**Activity**
Search the data for the word "images" and copy every line that contains it.

**Dataset records**
..............................

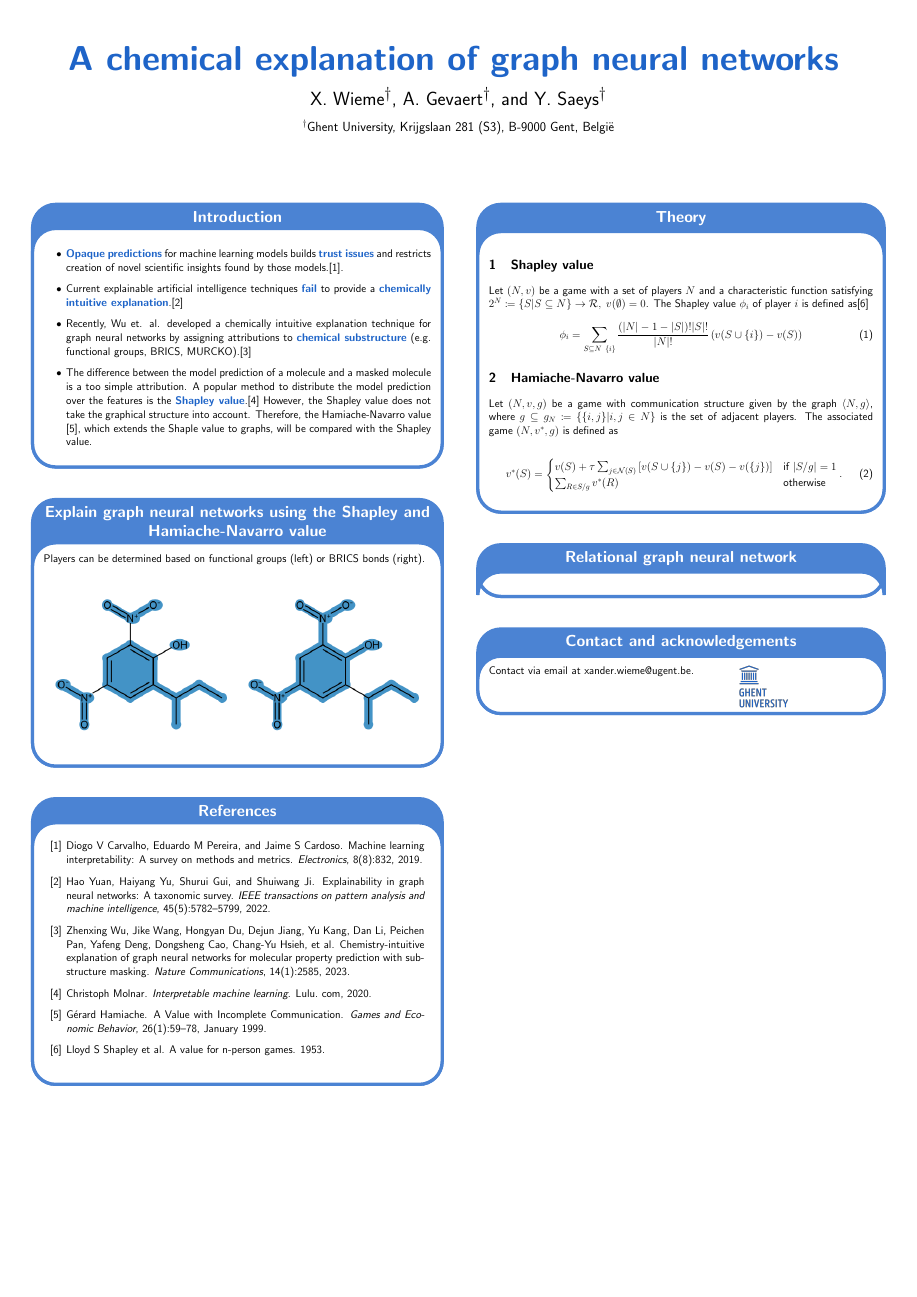
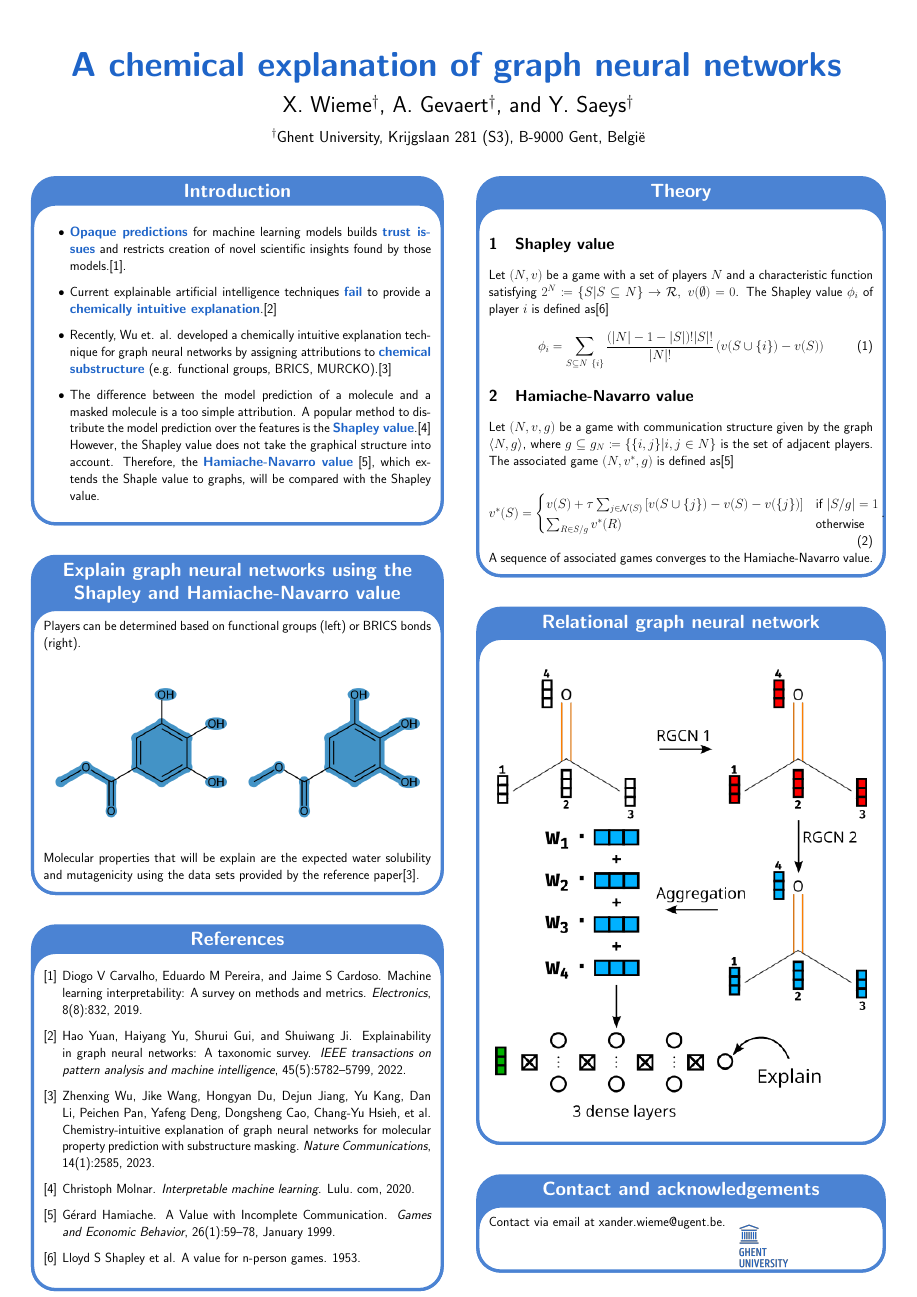
Before and after one commit to xwieme/MastatThesis, a LaTeX poster (poster/poster.tex): the whole page. Compiled offline with pdfLaTeX.

Commit message:
Edit poster: add graphical representation of RGCN model, change example molecule

```diff
--- a/poster/poster.tex
+++ b/poster/poster.tex
@@ -1,4 +1,4 @@
-\documentclass[12pt, a2paper, portrait]{tikzposter}
+\documentclass[14pt, a2paper, portrait]{tikzposter}
 \tikzposterlatexaffectionproofoff
 
 \usetitlestyle{Empty}
@@ -46,7 +46,7 @@
 \author[$\dagger$]{Y. Saeys}
 
 
-\affil[$\dagger$]{Ghent University, Krijgslaan 281 (S3), B-9000 Gent, België}
+\affil[$\dagger$]{Ghent University, Krijgslaan 281 (S3), B-9000 Gent, België\vspace{-2cm}}
 
 %
 %   MAIN DOCUMENT
@@ -93,11 +93,14 @@
 			\includegraphics[scale=0.7]{../data/images/example_functional_groups.png}
 			\includegraphics[scale=0.7]{../data/images/example_brics.png}
 		\end{tikzfigure}
+
+        Molecular properties that will be explain are the expected water solubility
+        and mutagenicity using the data sets provided by the reference paper\cite{wu2023chemistry}.
 	}
 
 
 	% Block containing the references.
-	\block[titleinnersep=0.3cm, bodyinnersep=0.8cm, linewidth=0.15cm]{References} {
+	\block[titleinnersep=0.3cm, bodyinnersep=0.5cm, linewidth=0.15cm]{References} {
 		\vspace{-0.5cm}
 		\bibliography{poster.bib}
 	}
@@ -130,9 +133,15 @@
 			\end{cases}
 			.
 		\end{equation}
+
+        A sequence of associated games converges to the Hamiache-Navarro value.
 	}
 
     \block[titleinnersep=0.3cm, bodyinnersep=0.5cm, linewidth=0.15cm]{Relational graph neural network}{
+
+        \begin{tikzfigure}
+            \includegraphics[scale=5]{../data/images/RGCN_model.png}
+        \end{tikzfigure}
 
     }
 
```
Also changed, not shown: data/images/RGCN_model.png (added), data/images/example_brics.png, data/images/example_functional_groups.png, data/images/model_molecule.png (added), poster/drawing_model.svg (added), poster/poster.tex (6 more changed lines).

..............................

**Response to the exercise**
 			\includegraphics[scale=0.7]{../data/images/example_functional_groups.png}
 			\includegraphics[scale=0.7]{../data/images/example_brics.png}
+            \includegraphics[scale=5]{../data/images/RGCN_model.png}
Also changed, not shown: data/images/RGCN_model.png (added), data/images/example_brics.png, data/images/example_functional_groups.png, data/images/model_molecule.png (added), poster/drawing_model.svg (added), poster/poster.tex (6 more changed lines).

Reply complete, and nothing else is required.